A teenage girl was drugged, strangled and her body set alight on the orders of a tribal council in northwest Pakistan because she helped her friend elope, police said on Thursday as they announced the arrest of 14 men for the killing.world Updated: May 05, 2016 16:44 IST
A teenage girl was drugged, strangled and her body set alight on the orders of a tribal council in northwest Pakistan because she helped her friend elope, police said on Thursday as they announced the arrest of 14 men for the killing.
A case was registered in an anti-terrorism court against the men for allegedly ordering the killing of 15-year-old Ambreen at Makol village near Abbottabad, officials said.
The tribal jirga or council acted against Ambreen on April 29 after she girl helped her friend, Saima, elope and get married to a man named Musa.
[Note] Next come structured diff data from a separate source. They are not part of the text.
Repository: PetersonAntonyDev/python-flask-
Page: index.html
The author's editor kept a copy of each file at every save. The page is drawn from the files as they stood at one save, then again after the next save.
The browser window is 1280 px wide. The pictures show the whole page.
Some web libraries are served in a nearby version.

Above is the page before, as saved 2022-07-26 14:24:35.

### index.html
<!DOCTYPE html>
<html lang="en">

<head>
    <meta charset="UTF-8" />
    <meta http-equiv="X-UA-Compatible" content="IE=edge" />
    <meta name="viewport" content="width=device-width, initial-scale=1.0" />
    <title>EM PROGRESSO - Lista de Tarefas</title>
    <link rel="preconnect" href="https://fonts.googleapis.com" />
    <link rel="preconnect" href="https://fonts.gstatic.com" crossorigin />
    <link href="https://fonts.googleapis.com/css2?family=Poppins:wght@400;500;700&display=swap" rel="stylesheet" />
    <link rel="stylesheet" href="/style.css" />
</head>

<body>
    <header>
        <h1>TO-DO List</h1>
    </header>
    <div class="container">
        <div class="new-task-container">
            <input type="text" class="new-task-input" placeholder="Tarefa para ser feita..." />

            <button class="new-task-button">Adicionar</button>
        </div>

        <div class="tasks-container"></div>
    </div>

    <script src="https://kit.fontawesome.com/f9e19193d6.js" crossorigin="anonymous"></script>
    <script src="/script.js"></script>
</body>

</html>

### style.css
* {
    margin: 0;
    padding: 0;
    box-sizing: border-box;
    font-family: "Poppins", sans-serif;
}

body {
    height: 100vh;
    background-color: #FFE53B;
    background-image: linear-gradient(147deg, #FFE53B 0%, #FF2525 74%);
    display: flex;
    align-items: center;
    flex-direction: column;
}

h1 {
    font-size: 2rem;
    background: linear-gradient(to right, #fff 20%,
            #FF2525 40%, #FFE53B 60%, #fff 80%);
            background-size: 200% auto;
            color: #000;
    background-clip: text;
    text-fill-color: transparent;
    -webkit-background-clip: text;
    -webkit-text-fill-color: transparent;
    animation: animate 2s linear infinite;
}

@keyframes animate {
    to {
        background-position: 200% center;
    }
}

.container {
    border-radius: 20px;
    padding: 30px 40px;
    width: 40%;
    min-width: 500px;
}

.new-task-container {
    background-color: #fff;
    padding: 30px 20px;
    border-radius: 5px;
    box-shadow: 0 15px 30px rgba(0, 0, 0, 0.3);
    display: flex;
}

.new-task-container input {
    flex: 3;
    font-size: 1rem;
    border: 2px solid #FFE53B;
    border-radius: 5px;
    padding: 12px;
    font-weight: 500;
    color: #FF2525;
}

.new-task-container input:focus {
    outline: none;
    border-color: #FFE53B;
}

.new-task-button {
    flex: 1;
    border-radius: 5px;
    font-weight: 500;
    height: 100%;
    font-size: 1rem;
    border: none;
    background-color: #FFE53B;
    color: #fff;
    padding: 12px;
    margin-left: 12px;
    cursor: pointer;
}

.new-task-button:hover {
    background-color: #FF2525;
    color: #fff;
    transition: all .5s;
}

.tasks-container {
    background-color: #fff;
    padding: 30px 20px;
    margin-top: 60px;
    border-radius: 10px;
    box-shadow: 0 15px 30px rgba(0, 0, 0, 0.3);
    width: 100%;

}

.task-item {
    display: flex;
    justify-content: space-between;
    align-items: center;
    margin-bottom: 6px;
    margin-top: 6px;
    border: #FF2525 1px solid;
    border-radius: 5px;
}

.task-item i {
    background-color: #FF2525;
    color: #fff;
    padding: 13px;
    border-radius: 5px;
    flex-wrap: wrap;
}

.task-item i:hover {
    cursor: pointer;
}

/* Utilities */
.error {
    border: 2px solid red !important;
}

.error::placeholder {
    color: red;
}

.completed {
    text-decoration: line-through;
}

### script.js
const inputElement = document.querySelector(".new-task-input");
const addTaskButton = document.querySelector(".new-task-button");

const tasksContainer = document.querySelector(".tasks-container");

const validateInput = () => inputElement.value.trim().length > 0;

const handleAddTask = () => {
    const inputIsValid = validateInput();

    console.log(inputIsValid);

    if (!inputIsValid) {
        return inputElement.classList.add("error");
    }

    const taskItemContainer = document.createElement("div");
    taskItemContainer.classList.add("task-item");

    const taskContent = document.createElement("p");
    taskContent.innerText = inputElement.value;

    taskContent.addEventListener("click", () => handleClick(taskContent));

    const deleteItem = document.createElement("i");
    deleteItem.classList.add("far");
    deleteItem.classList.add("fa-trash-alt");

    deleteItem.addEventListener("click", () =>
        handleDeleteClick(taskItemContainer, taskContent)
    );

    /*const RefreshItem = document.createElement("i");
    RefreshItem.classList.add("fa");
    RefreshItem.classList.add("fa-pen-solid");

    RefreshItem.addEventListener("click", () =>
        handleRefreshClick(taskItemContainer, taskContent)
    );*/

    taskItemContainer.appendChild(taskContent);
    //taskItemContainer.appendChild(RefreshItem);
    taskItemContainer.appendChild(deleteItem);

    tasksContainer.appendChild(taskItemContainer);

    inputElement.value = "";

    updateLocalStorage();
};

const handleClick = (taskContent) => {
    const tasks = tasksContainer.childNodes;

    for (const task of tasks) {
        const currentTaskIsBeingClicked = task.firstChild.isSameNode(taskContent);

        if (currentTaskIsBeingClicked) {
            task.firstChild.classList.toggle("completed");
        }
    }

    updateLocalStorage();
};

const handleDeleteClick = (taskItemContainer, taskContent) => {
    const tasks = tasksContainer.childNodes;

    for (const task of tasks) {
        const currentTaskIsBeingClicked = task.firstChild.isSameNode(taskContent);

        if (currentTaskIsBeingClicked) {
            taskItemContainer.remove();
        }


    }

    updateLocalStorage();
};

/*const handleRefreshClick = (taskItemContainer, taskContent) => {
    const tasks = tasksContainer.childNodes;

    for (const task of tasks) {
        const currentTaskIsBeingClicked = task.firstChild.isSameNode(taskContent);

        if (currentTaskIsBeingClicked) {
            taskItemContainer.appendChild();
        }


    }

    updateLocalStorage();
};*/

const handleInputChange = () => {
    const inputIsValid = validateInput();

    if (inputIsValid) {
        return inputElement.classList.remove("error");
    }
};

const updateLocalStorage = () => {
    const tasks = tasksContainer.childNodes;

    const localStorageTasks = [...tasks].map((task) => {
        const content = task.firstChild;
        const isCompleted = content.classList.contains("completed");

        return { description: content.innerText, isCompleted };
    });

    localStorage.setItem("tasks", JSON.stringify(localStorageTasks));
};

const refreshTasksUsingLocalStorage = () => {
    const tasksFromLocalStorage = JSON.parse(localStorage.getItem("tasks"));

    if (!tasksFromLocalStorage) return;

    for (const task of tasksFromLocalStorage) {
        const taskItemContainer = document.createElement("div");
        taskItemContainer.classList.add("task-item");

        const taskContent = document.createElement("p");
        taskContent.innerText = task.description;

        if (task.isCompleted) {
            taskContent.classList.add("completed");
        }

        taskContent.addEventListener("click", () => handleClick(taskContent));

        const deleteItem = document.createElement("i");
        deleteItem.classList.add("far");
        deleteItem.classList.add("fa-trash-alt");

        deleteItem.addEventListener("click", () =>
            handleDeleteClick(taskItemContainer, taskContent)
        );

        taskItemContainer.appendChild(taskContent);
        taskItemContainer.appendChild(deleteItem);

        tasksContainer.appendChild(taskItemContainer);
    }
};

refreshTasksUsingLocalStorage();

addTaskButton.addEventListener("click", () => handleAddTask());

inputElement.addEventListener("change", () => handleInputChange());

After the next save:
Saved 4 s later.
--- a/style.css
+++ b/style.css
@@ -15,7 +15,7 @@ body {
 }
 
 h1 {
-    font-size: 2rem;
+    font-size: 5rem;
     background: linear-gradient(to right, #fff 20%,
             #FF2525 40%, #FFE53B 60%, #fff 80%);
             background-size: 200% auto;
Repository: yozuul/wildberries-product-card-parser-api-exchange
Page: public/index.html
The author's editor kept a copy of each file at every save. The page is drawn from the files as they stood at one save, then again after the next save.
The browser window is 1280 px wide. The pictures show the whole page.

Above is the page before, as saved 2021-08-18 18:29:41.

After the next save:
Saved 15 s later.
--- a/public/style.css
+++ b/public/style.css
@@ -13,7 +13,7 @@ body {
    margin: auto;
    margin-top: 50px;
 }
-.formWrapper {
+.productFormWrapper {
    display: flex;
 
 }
The jirga was convened on the insistence of the relatives of the couple. It ruled that Saima, Musa and Ambreen should all be killed for violating local traditions.
After the decision, Ambreen was dragged from her home by members of the jirga. They then drugged and strangled her. Ambreen’s body was then placed in a van, which was set on fire.
The van was earlier used by Saima and Musa and the vehicle’s driver was also punished, police said. Saima and Musa are safe, police added.
Police started an investigation after it emerged there was a body in the burnt van. More details came to light after the van’s owner was arrested.
Local police chief Khurram Rasheed told a news conference the whole village had not disclosed what had happened to Ambreen for a week. It was only after the van’s driver provided details of the murder that the police were able to make arrests.
“The parents of Ambreen have also been arrested as they did not come forward to register the crime,” said Rasheed.
In a related development, Pakistan People’s Party chairman Bilawal Bhutto Zardari has said people should protest against such jirgas. “We need to stand up and protest against such jirgas and their decisions,” he told the media.
Hundreds of women are murdered by their relatives in Pakistan each year on the pretext of defending family “honour” but it is rare to hear of those who facilitate elopements being killed. Pakistan amended its criminal code in 2005 to prevent men who kill female relatives escape punishment by pardoning themselves as an heir of the victim.
“A Girl In The River: The Price Of Forgiveness” – a film telling the story of a rare survivor of an attempted honour killing – won the Academy Award for best documentary short in February. Amid publicity for the film, Prime Minister Nawaz Sharif vowed to eradicate the “evil” of honour killings but no fresh legislation has been tabled since then.